RG: Yes, he is from Racine. I've worked with Gerald for almost 15 years. In Milwaukee, I played in his band The Jazz Elements. Since being in NYC we've found ourselves working in each others groups and together with the likes of Slide Hampton, Jimmy Cobb, Louis Hayes, Elvin Jones, Pat Martino, etc.
OMC: You've been working with the great Louis Hayes for a long time now, haven't you, with the Cannonball Legacy Band? How did you become involved in that project?

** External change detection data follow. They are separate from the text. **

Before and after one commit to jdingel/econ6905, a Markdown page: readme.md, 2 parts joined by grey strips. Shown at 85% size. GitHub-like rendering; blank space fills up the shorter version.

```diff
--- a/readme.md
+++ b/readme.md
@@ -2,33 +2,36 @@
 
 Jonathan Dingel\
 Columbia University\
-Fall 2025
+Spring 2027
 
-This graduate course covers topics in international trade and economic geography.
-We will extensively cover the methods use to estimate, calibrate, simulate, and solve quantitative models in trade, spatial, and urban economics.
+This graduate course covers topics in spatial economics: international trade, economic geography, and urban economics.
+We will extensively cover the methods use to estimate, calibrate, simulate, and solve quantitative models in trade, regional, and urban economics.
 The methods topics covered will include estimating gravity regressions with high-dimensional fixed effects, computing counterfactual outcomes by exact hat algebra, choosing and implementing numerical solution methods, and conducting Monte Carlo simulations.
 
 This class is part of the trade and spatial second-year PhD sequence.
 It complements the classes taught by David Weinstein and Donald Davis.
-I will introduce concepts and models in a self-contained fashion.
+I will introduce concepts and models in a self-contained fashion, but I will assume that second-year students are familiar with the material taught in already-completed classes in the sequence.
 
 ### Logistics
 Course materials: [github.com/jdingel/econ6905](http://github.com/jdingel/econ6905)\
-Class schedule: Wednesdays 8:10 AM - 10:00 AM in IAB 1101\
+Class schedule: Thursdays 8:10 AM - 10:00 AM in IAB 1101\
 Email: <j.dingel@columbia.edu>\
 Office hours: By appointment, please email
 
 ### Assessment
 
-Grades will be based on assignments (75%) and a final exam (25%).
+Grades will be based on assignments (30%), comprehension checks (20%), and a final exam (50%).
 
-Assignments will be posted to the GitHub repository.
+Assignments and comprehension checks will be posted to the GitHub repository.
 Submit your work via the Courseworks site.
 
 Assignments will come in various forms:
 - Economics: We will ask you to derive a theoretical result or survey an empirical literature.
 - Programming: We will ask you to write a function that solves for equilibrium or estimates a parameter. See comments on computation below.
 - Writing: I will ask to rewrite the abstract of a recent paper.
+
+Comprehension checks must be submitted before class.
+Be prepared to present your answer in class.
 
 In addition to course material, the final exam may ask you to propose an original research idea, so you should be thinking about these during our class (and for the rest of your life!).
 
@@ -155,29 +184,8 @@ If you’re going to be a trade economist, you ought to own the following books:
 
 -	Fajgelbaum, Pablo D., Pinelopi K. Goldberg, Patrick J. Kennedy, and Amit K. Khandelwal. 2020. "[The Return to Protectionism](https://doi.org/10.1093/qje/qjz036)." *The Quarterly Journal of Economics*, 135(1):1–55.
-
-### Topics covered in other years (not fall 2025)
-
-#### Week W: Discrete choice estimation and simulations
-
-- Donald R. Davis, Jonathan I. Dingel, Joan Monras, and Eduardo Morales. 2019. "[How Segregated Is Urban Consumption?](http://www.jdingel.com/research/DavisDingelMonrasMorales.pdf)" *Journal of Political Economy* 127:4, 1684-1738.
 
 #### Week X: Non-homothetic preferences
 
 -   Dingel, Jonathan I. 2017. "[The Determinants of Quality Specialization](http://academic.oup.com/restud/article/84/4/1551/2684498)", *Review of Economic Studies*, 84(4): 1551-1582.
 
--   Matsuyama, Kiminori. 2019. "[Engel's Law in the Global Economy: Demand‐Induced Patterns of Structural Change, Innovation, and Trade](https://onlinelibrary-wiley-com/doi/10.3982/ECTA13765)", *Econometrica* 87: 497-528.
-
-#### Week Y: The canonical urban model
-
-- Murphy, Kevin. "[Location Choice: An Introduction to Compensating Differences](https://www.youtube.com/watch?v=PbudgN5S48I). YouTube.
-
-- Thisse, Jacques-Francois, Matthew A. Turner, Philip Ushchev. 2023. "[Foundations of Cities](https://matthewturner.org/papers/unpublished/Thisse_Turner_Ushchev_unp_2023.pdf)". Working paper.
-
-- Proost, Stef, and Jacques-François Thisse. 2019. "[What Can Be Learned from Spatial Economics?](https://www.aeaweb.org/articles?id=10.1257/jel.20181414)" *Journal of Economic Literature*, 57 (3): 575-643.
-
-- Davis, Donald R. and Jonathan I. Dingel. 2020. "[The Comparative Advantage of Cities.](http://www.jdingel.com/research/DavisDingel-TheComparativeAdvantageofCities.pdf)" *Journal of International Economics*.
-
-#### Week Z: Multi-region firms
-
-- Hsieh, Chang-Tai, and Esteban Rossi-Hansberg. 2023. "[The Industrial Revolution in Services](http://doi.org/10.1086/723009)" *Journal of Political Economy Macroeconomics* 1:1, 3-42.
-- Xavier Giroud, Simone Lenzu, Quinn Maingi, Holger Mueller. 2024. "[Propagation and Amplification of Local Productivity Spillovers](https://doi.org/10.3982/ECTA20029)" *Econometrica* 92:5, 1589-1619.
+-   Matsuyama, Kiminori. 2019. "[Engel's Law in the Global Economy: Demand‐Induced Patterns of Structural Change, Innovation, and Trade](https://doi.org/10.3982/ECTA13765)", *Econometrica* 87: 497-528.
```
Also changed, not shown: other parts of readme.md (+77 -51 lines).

RG: Our first gig was at (New Yorkclub) Sweet Basil in 2000, and we've been together ever since. We've toured Europe, North and South America -- Hawaii in January '04 was a highlight -- and made two records. I was initially recommended for that project by the trumpeter Jeremy Pelt.
OMC: What's the significance of the title of the new disc? Does it imply you recorded it in a sort of impromptu way?
RG: Yes, much of the recording was done in that way. I didn't want to get to heavily bogged down with specific arrangements, we had a short casual run-through the day before and then just went "hit!" Much of it was done in one take.
OMC: Have you been working with this group or did you assemble the musicians specifically for the project?
RG: It was just put together for this project. I really wanted to document Louis Hayes playing on one of my recordings. But the three of us have been working together in various situations for years now, on and off. It would be great if I could parlay it into a steadily working trio.
OMC: Do you get home much these days?
RG: I usually get home at least twice a year.
OMC: What's your take on the current state of the jazz scene here?
RG: I can't speak for the current jazz scene in Milwaukee since I am not actually apart of it day to day. I can speak for how it was when I came up in that I feel blessed to have been able to study with David Hazeltine and then subsequently work with people like Berkeley Fudge, Skip Crumby-Bey, Manty Ellis, Luis Diaz, Vic Soward and Gerald. I was able to learn a lot on the bandstand at a relatively young age, which is a great opportunity.
OMC: Now that the record is done, will you be back to celebrate it's release in your hometown?
RG: I was just at The Estate at the end of April with my friend and great trumpeter Jim Rotondi and we had a tremendous time! I do hope to perhaps get back in the fall to celebrate the CD itself. So, keep a look out!
Born in Brooklyn, N.Y., where he lived until he was 17, Bobby received his BA-Mass Communications from UWM in 1989 and has lived in Walker's Point, Bay View, Enderis Park, South Milwaukee and on the East Side.
He has published three non-fiction books in Italy – including one about an event in Milwaukee history, which was published in the U.S. in autumn 2010. Four more books, all about Milwaukee, have been published by The History Press.
With his most recent band, The Yell Leaders, Bobby released four LPs and had a songs featured in episodes of TV's "Party of Five" and "Dawson's Creek," and films in Japan, South America and the U.S. The Yell Leaders were named the best unsigned band in their region by VH-1 as part of its Rock Across America 1998 Tour. Most recently, the band contributed tracks to a UK vinyl/CD tribute to the Redskins and collaborated on a track with Italian novelist Enrico Remmert.
He's produced three installments of the "OMCD" series of local music compilations for OnMilwaukee.com and in 2007 produced a CD of Italian music and poetry.
In 2005, he was awarded the City of Asti's (Italy) Journalism Prize for his work focusing on that area.
He can be heard weekly on 88Nine Radio Milwaukee talking about his "Urban Spelunking" series of stories.